◆ **PROBLEM TO WORK ON**:
Below are the records; copy each line in which "changes" occurs.

[RECORDS TO USE]

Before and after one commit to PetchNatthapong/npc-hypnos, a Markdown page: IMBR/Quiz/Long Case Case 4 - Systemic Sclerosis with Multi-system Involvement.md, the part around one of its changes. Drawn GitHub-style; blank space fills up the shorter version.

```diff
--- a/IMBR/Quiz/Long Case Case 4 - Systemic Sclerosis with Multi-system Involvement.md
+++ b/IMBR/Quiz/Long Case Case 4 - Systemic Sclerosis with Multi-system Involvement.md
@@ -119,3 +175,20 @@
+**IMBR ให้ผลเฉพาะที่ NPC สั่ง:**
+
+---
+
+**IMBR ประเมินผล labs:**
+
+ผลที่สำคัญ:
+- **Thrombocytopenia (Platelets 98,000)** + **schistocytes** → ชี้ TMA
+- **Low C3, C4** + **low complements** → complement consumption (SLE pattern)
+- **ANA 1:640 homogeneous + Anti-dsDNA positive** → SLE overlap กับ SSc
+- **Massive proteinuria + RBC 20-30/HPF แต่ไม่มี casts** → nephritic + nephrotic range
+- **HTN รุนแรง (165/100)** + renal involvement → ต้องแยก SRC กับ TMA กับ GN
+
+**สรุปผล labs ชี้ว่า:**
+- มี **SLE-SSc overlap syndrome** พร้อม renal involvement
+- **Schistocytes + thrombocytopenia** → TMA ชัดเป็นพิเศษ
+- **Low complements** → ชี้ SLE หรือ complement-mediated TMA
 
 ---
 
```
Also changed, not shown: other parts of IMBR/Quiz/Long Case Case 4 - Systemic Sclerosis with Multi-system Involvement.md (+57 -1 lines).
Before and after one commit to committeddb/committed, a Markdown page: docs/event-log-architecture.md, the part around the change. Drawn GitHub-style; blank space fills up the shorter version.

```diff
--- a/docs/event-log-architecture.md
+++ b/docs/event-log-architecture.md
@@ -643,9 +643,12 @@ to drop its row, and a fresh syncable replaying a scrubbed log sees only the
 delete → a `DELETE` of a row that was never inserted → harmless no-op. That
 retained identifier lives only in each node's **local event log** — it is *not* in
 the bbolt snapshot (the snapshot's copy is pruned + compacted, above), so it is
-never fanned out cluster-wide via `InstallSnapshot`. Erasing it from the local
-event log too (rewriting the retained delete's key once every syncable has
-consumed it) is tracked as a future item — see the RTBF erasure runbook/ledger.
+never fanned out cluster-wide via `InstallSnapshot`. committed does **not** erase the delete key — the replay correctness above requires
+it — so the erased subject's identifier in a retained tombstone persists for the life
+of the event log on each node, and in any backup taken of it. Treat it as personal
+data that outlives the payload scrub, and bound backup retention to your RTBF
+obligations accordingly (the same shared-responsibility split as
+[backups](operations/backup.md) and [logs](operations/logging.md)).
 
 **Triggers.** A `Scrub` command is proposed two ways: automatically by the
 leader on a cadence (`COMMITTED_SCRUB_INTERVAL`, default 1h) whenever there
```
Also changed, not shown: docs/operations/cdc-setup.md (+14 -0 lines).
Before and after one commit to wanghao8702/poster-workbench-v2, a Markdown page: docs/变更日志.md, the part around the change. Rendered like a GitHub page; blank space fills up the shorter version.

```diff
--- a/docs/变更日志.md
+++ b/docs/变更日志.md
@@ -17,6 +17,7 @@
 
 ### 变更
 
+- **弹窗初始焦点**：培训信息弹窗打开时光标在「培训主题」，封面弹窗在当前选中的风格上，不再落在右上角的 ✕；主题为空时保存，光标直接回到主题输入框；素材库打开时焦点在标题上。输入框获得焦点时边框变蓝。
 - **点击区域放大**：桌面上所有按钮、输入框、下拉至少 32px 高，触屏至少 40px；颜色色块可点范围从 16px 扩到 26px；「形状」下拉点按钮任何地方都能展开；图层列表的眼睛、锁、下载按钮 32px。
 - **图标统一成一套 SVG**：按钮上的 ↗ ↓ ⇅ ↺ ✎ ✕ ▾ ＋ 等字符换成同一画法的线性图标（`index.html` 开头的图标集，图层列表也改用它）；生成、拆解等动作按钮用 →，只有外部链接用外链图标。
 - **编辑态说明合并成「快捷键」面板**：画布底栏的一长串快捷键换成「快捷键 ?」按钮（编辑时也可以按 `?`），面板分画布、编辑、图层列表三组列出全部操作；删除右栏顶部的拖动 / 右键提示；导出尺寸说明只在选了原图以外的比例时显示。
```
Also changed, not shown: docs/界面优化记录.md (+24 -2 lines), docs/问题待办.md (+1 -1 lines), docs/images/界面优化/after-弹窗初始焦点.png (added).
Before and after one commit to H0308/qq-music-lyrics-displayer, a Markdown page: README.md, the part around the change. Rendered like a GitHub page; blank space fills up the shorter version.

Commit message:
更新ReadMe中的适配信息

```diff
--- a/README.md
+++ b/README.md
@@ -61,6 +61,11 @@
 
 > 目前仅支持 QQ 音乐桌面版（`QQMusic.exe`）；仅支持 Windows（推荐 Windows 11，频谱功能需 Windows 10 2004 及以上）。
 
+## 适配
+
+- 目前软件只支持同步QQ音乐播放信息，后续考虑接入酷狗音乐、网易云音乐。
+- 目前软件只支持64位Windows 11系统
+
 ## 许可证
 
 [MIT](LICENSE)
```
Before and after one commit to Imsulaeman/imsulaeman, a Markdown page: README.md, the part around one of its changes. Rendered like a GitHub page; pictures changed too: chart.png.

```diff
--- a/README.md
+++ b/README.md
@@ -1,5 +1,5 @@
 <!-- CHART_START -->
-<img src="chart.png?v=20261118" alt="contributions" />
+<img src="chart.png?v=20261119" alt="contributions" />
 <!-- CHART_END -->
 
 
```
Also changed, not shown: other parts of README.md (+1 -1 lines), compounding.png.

[/RECORDS TO USE]

◆ **OUTPUT OF THE EXERCISE**:
Before and after one commit to PetchNatthapong/npc-hypnos, a Markdown page: IMBR/Quiz/Long Case Case 4 - Systemic Sclerosis with Multi-system Involvement.md, the part around one of its changes. Drawn GitHub-style; blank space fills up the shorter version.
Before and after one commit to Imsulaeman/imsulaeman, a Markdown page: README.md, the part around one of its changes. Rendered like a GitHub page; pictures changed too: chart.png.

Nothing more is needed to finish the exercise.